What follows are twenty-one years of sheer agony, in which Nick plays puppy dog to the oblivious Julia. He misses out on all of life’s normal milestones, because Julia’s overwhelming predominance in his life eclipses all other influences. Because he meets her before puberty, she marks his sexual awakenings, and all his future desires entail her. He never learns to fall in and out of love; he never learns to be independent; and although he goes through all the motions, he never develops a wholly singular identity.

Although Nick’s obsession is the central issue, Phillips never allows Snakebite Sonnet to fall into the monotone that obsession so easily brings. The novel is intense but also subtle, building and layering to create a vision of human weakness that transcends Nick’s single narrative voice. Phillips employs innumerable visual and tactile cues—snakes, sisters, and lots of sex—sending the reader deeper and deeper into novel: farther, in fact, than Nick’s own understanding of the story.

Perhaps Phillips’ most interesting accomplishment is the novel’s intricate construction. Arranged into fourteen chapters, Snakebite Sonnet is both a poem and a novel. A line from Julia’s “Snakebite” sonnet heads each chapter, and it’s difficult to separate cause and effect: Because Julia gives Nick her sonnet, does the sonnet dictate the novel’s structure, or vice versa. Like Italo Calvino’s If on a winter’s night a traveler, which uses a similar device, Snakebite Sonnet is an intricate game with endlessly circling signifiers. But the game’s power is never overshadowed by technical cleverness.

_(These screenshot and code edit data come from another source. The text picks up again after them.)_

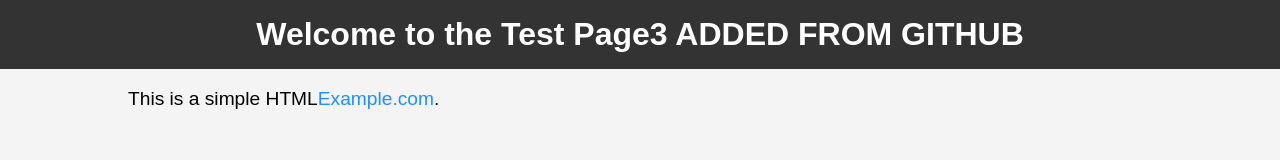
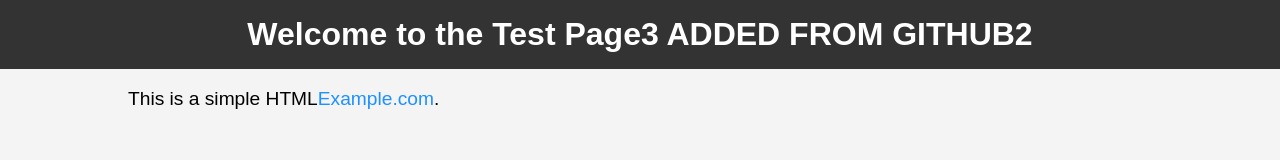
Before and after one commit to jjoachin/GitGithubMasterClass, a plain HTML site: page index.html in a window 1280 px wide. Drawn offline with Linux system fonts and the light colour scheme.

Commit message:
Update index.html
github2

```diff
--- a/index.html
+++ b/index.html
@@ -39,7 +39,7 @@
 </head>
 <body>
     <header>
-        <h1>Welcome to the Test Page3 ADDED FROM GITHUB</h1>
+        <h1>Welcome to the Test Page3 ADDED FROM GITHUB2</h1>
     </header>
     <div class="container">
         <p>This is a simple HTML<a href="https://www.example.com" target="_blank">Example.com</a>.</p>
```
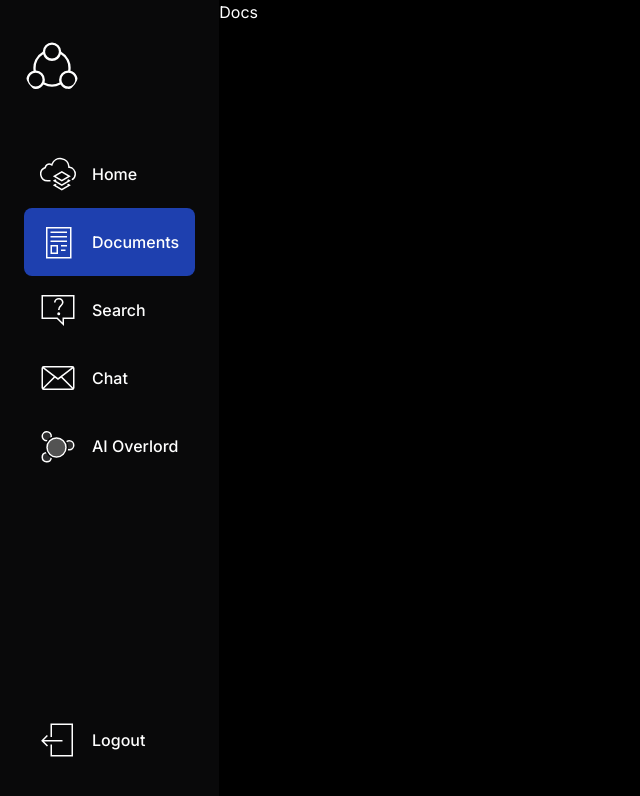
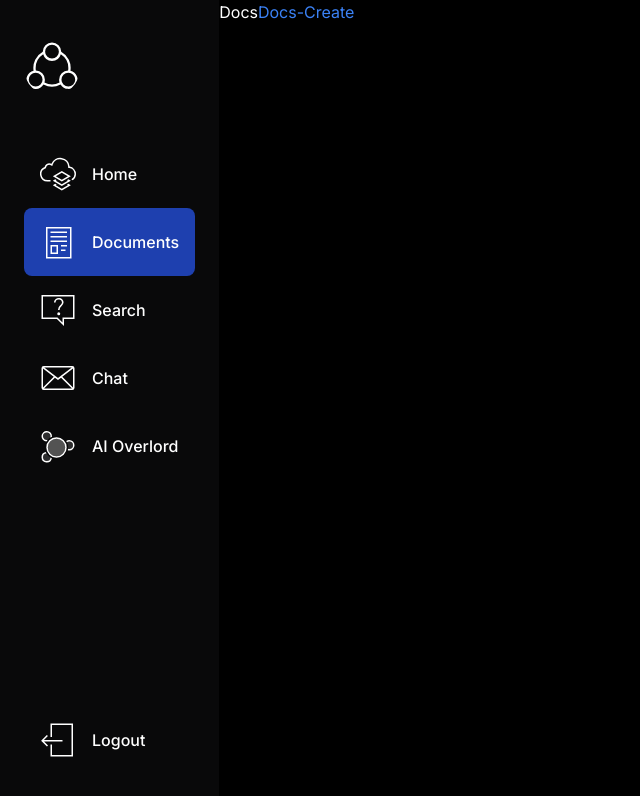
Before and after one commit to Clarenth/new-frontend, a React (Vite) app: page /docs in a window 1280 px wide. Shown: the top 796 px of the page, without its empty margins (0-640 px from the left). Built offline with nearby package versions, Linux system fonts and the light colour scheme; no server answers.

Commit message:
Begun DocsCreate compoent and DocsCreateForm.

```diff
--- a/src/_root/pages/Docs.tsx
+++ b/src/_root/pages/Docs.tsx
@@ -1,8 +1,15 @@
+// Libraries
 import React from 'react'
+import { Link } from "react-router-dom"
 
 const Docs = () => {
   return (
-    <div>Docs</div>
+    <div>
+      Docs
+      <Link to="/docs-create" className='text-blue-500'>
+        Docs-Create
+      </Link>
+    </div>
   )
 }
 
--- a/src/_root/pages/DocsCreate.tsx
+++ b/src/_root/pages/DocsCreate.tsx
@@ -1,4 +1,4 @@
-import CreateDocument from '@/components/forms/CreateDocument'
+import CreateDocument from '@/components/forms/DocsCreateForm'
 import React from 'react'
 
 const DocsCreate = () => {
--- a/src/components/forms/CreateDocument.tsx
+++ b/src/components/forms/DocsCreateForm.tsx
@@ -24,7 +24,7 @@ const formSchema = z.object({
   }),
 })
 
-const CreateDocument = () => {
+const DocsCreateForm = () => {
   const form = useForm<z.infer<typeof formSchema>>({
     resolver: zodResolver(formSchema),
     defaultValues: {
@@ -64,4 +64,4 @@ const CreateDocument = () => {
   )
 }
 
-export default CreateDocument
+export default DocsCreateForm
```
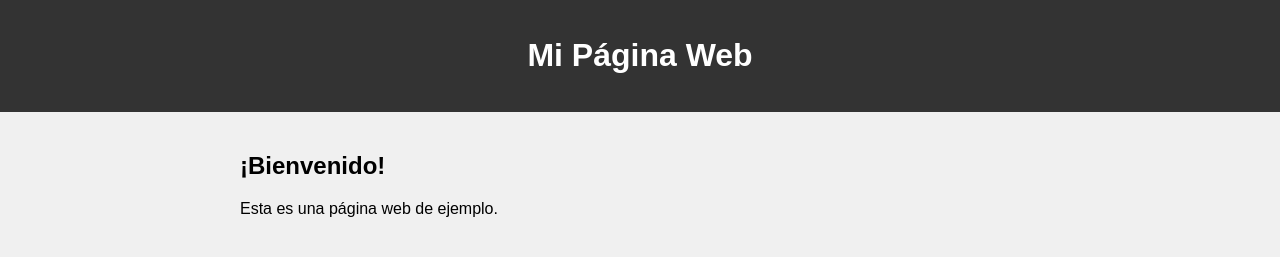
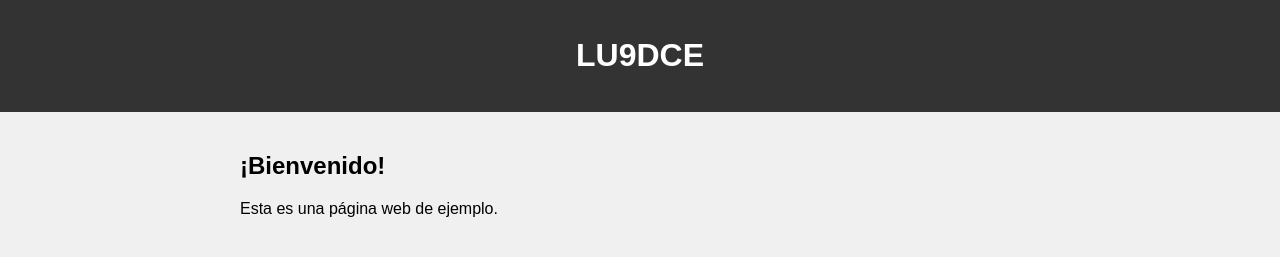
Before and after one commit to lu9dce/lu9dce.github.io, a plain HTML site: page index.html in a window 1280 px wide. Drawn offline with Linux system fonts and the light colour scheme.

Commit message:
Update index.html

```diff
--- a/index.html
+++ b/index.html
@@ -29,7 +29,7 @@
 </head>
 <body>
     <header>
-        <h1>Mi Página Web</h1>
+        <h1>LU9DCE</h1>
     </header>
     <div class="container">
         <h2>¡Bienvenido!</h2>
```
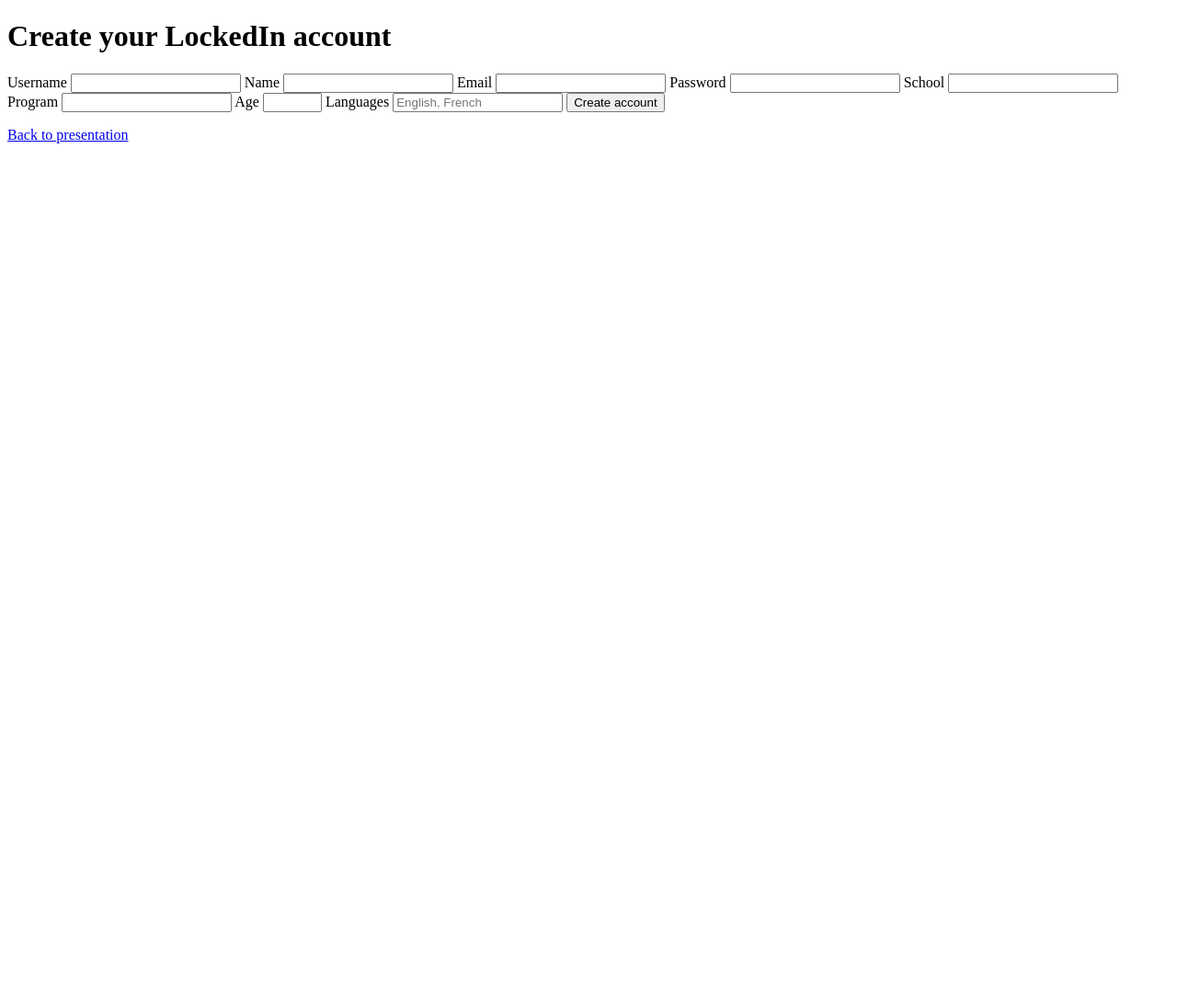
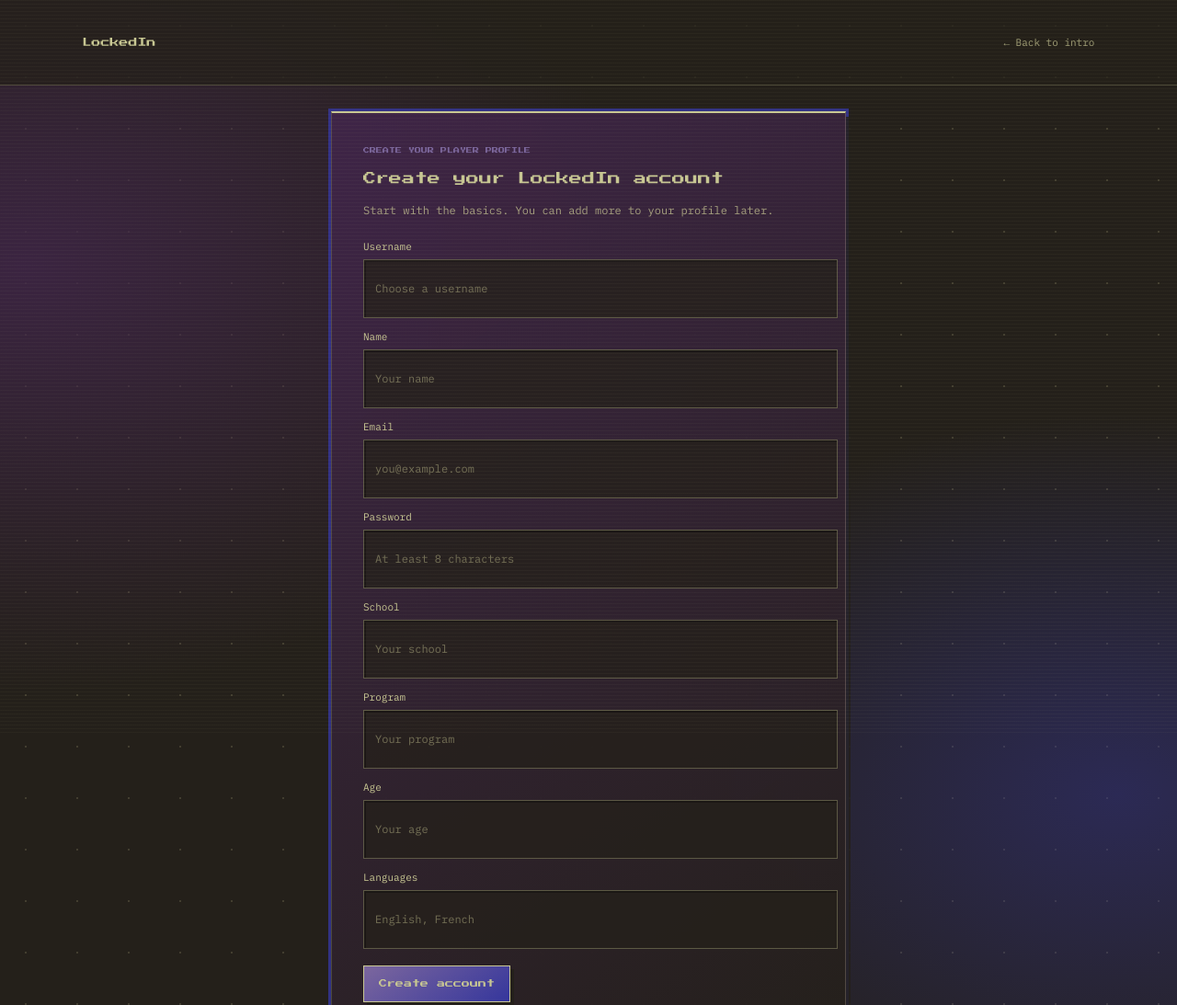
Before and after one commit to yimingchen1070/hackdecouverte26, a plain HTML site: page website/signup.html in a window 1280 px wide. Shown: the top 1093 px of the page at 92% size. Before the commit the page ends 800 px from the top, so only its background shows below. Drawn offline with nearby package versions, Linux system fonts and the light colour scheme.

Commit message:
Style LockedIn landing and signup pages

```diff
--- /dev/null
+++ b/website/landing.css
@@ -0,0 +1,39 @@
+:root {
+  --night: #24201a;
+  --panel: #3f2548;
+  --btn: #302144;
+  --ink: #17131b;
+  --steel: #35369c;
+  --muted: #a896bf;
+  --paper: #c8c793;
+  --accent: #7c679e;
+}
+
+* { box-sizing: border-box; }
+
+body {
+  margin: 0;
+  min-height: 100vh;
+  color: var(--paper);
+  background: radial-gradient(ellipse at 2% 25%, rgba(63, 37, 72, .85), transparent 38%), radial-gradient(ellipse at 95% 75%, rgba(53, 54, 156, .45), transparent 34%), radial-gradient(circle, rgba(200, 199, 147, .15) 1px, transparent 1.5px), var(--night);
+  background-size: auto, auto, 56px 56px, auto;
+  font-family: VT323, "Courier New", monospace;
+}
+
+body::before { position: fixed; z-index: 20; inset: 0; background: repeating-linear-gradient(to bottom, rgba(200, 199, 147, .045) 0 1px, transparent 1px 4px); content: ""; pointer-events: none; }
+a { color: inherit; text-decoration: none; }
+.page { width: min(980px, calc(100% - 32px)); margin: 0 auto; padding: 28px 0 80px; }
+.top { display: flex; align-items: center; justify-content: space-between; gap: 16px; margin-bottom: 28px; }
+.logo { color: var(--paper); font-size: 28px; letter-spacing: 3px; }
+.nav { display: flex; gap: 12px; }
+.nav a { padding: 12px 14px 10px; background: var(--btn); color: var(--paper); font-size: 22px; letter-spacing: 1.5px; box-shadow: 0 0 0 2px var(--ink), 0 0 0 4px var(--steel), 0 4px 0 4px #211a2b; }
+.nav a:active { transform: translateY(2px); box-shadow: 0 0 0 2px var(--ink), 0 0 0 4px var(--steel), 0 2px 0 4px #211a2b; }
+.card { background: linear-gradient(145deg, #3f2548, #302044); box-shadow: 0 0 0 3px var(--ink), 0 0 0 6px var(--steel); }
+.hero { padding: 32px 28px 34px; }
+.eyebrow { margin: 0 0 12px; color: var(--accent); font-size: 20px; letter-spacing: 2px; text-transform: uppercase; }
+h1 { margin: 0; color: var(--paper); font-size: clamp(40px, 6vw, 64px); font-weight: 400; letter-spacing: 1px; line-height: 1; }
+.lede { max-width: 36ch; margin: 14px 0 0; color: var(--paper); font-size: 24px; line-height: 1.15; }
+.pill { display: inline-block; width: fit-content; margin-top: 22px; padding: 13px 28px 11px; background: linear-gradient(145deg, var(--panel), #302044); color: var(--paper); font: inherit; font-size: 32px; letter-spacing: 3px; box-shadow: 0 0 0 3px var(--ink), 0 0 0 6px var(--accent), 0 6px 0 6px var(--steel), 0 0 26px rgba(124, 103, 158, .3); }
+.pill:active { transform: translateY(3px); box-shadow: 0 0 0 3px var(--ink), 0 0 0 6px var(--accent), 0 3px 0 6px var(--steel); }
+a:focus-visible { outline: 2px solid var(--paper); outline-offset: 6px; }
+@media (max-width: 700px) { .top { align-items: flex-start; flex-direction: column; } .pill { font-size: 26px; } }
--- /dev/null
+++ b/website/signup.css
@@ -0,0 +1,19 @@
+.signup-header { position: relative; z-index: 1; display: flex; min-height: 68px; align-items: center; justify-content: space-between; gap: 16px; padding: 12px clamp(20px, 7vw, 104px); border-bottom: 1px solid var(--profile-line); background: rgba(36, 32, 26, .76); }
+.signup-logo { color: var(--profile-sage); font: 10px/1.8 "Press Start 2P", monospace; text-decoration: none; }
+.signup-back { color: rgba(200, 199, 147, .76); font-size: 11px; text-decoration: none; }
+.signup-back:hover { color: var(--profile-sage); }
+.signup-page { width: min(560px, calc(100% - 32px)); margin: 28px auto 60px; }
+.signup-card { padding: clamp(20px, 5vw, 34px); border: 1px solid var(--profile-line); border-top: 2px solid var(--profile-sage); background: linear-gradient(145deg, rgba(63, 37, 72, .96), rgba(36, 32, 26, .97)); box-shadow: 5px 6px 0 rgba(36, 32, 26, .85), 0 0 0 3px rgba(53, 54, 156, .82); }
+.signup-card > .pixel-eyebrow { margin-bottom: 12px; }
+.signup-card h1 { margin: 0; color: var(--profile-sage); font: 14px/1.8 "Press Start 2P", monospace; }
+.signup-intro { margin: 12px 0 22px; color: rgba(200, 199, 147, .76); font-size: 12px; line-height: 1.6; }
+.signup-form { display: grid; gap: 13px; }
+.signup-form label { display: grid; gap: 7px; color: var(--profile-sage); font-size: 11px; }
+.signup-form input { width: 100%; min-height: 42px; border: 1px solid rgba(200, 199, 147, .34); border-radius: 0; padding: 10px 12px; background: rgba(36, 32, 26, .78); color: var(--profile-sage); font: 12px "IBM Plex Mono", monospace; box-shadow: inset 2px 2px 0 rgba(0, 0, 0, .28); }
+.signup-form input::placeholder { color: rgba(200, 199, 147, .48); }
+.signup-form input:focus-visible { outline: 2px solid var(--profile-lavender); outline-offset: 2px; }
+.signup-submit { justify-self: start; margin-top: 5px; border: 1px solid var(--profile-sage); border-radius: 0; padding: 11px 16px; background: linear-gradient(145deg, var(--profile-lavender), var(--profile-indigo)); color: var(--profile-sage); font: 9px/1.8 "Press Start 2P", monospace; box-shadow: 4px 4px 0 rgba(36, 32, 26, .85); cursor: pointer; }
+.signup-submit:hover { transform: translate(-1px, -1px); box-shadow: 5px 5px 0 rgba(36, 32, 26, .85); }
+.signup-submit:focus-visible, .signup-back:focus-visible, .signup-logo:focus-visible { outline: 2px solid var(--profile-sage); outline-offset: 4px; }
+.signup-status { min-height: 1em; margin: 16px 0 0; border-left: 2px solid var(--profile-lavender); padding-left: 10px; color: rgba(200, 199, 147, .82); font-size: 11px; line-height: 1.6; overflow-wrap: anywhere; }
+@media (max-width: 480px) { .signup-header { min-height: 60px; } .signup-logo { font-size: 8px; } .signup-card h1 { font-size: 11px; } }
--- a/website/signup.html
+++ b/website/signup.html
@@ -3,24 +3,53 @@
 <head>
   <meta charset="utf-8">
   <meta name="viewport" content="width=device-width, initial-scale=1">
+  <meta name="theme-color" content="#24201a">
   <title>Sign up | LockedIn</title>
+  <link rel="preconnect" href="https://fonts.googleapis.com">
+  <link rel="preconnect" href="https://fonts.gstatic.com" crossorigin>
+  <link href="https://fonts.googleapis.com/css2?family=IBM+Plex+Mono:wght@400;500;600;700&family=Press+Start+2P&display=swap" rel="stylesheet">
+  <link rel="stylesheet" href="profile.css">
+  <link rel="stylesheet" href="signup.css">
 </head>
 <body>
-  <header><h1>Create your LockedIn account</h1></header>
-  <main>
-    <form id="signup-form">
-      <label>Username <input name="username" autocomplete="username" required></label>
-      <label>Name <input name="name" autocomplete="name" required></label>
-      <label>Email <input name="email" type="email" autocomplete="email" required></label>
-      <label>Password <input name="password" type="password" autocomplete="new-password" minlength="8" required></label>
-      <label>School <input name="school" required></label>
-      <label>Program <input name="program" required></label>
-      <label>Age <input name="age" type="number" min="13" max="120" required></label>
-      <label>Languages <input name="languages" placeholder="English, French" required></label>
-      <button type="submit">Create account</button>
-    </form>
-    <p id="signup-status" role="status"></p>
-    <p><a href="index.html">Back to presentation</a></p>
+  <header class="signup-header">
+    <a class="signup-logo" href="index.html">LockedIn</a>
+    <a class="signup-back" href="index.html">← Back to intro</a>
+  </header>
+  <main class="signup-page">
+    <section class="signup-card" aria-labelledby="signup-title">
+      <p class="pixel-eyebrow">CREATE YOUR PLAYER PROFILE</p>
+      <h1 id="signup-title">Create your LockedIn account</h1>
+      <p class="signup-intro">Start with the basics. You can add more to your profile later.</p>
+      <form id="signup-form" class="signup-form">
+        <label>Username
+          <input name="username" autocomplete="username" placeholder="Choose a username" required>
+        </label>
+        <label>Name
+          <input name="name" autocomplete="name" placeholder="Your name" required>
+        </label>
+        <label>Email
+          <input name="email" type="email" autocomplete="email" placeholder="you@example.com" required>
+        </label>
+        <label>Password
+          <input name="password" type="password" autocomplete="new-password" minlength="8" placeholder="At least 8 characters" required>
+        </label>
+        <label>School
+          <input name="school" autocomplete="organization" placeholder="Your school" required>
+        </label>
+        <label>Program
+          <input name="program" placeholder="Your program" required>
+        </label>
+        <label>Age
+          <input name="age" type="number" min="13" max="120" inputmode="numeric" placeholder="Your age" required>
+        </label>
+        <label>Languages
+          <input name="languages" placeholder="English, French" required>
+        </label>
+        <button class="signup-submit" type="submit">Create account</button>
+      </form>
+      <p id="signup-status" class="signup-status" role="status" aria-live="polite"></p>
+    </section>
   </main>
   <script src="https://cdn.jsdelivr.net/npm/@supabase/supabase-js@2"></script>
   <script src="supabase-config.js"></script>
```
Also changed, not shown: website/index.html (+27 -12 lines), website/landing.js (added, +9 -0 lines).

Although this novel’s overt narrative deals exclusively with memory, it’s ultimately about redemption; it’s about the future and how to move into it. But it’s not an easy redemption, nor an ideal one. Nick knows he’ll never fully recover from Julia, and like a heroin addict, he “chooses life” at the cost of a great compromise.

With its 300 pages of anguish and frustration, this novel’s overall effect is draining. It leaves a void in the reader’s mind and heart, but this void—like the dull ache of loss—is more welcome than any answer that the novel could possibly give.

Like his character Julia, Phillips amazes with his luxury and extravagance. His narrative resources and poetic gifts are already fully formed, making Snakebite Sonnet one of the finest and most heartbreaking debuts in recent memory. The only problem is that this novel is so good, so exhausting, and so all-encompassing that it’s hard to imagine anything beyond it.

—David Wiley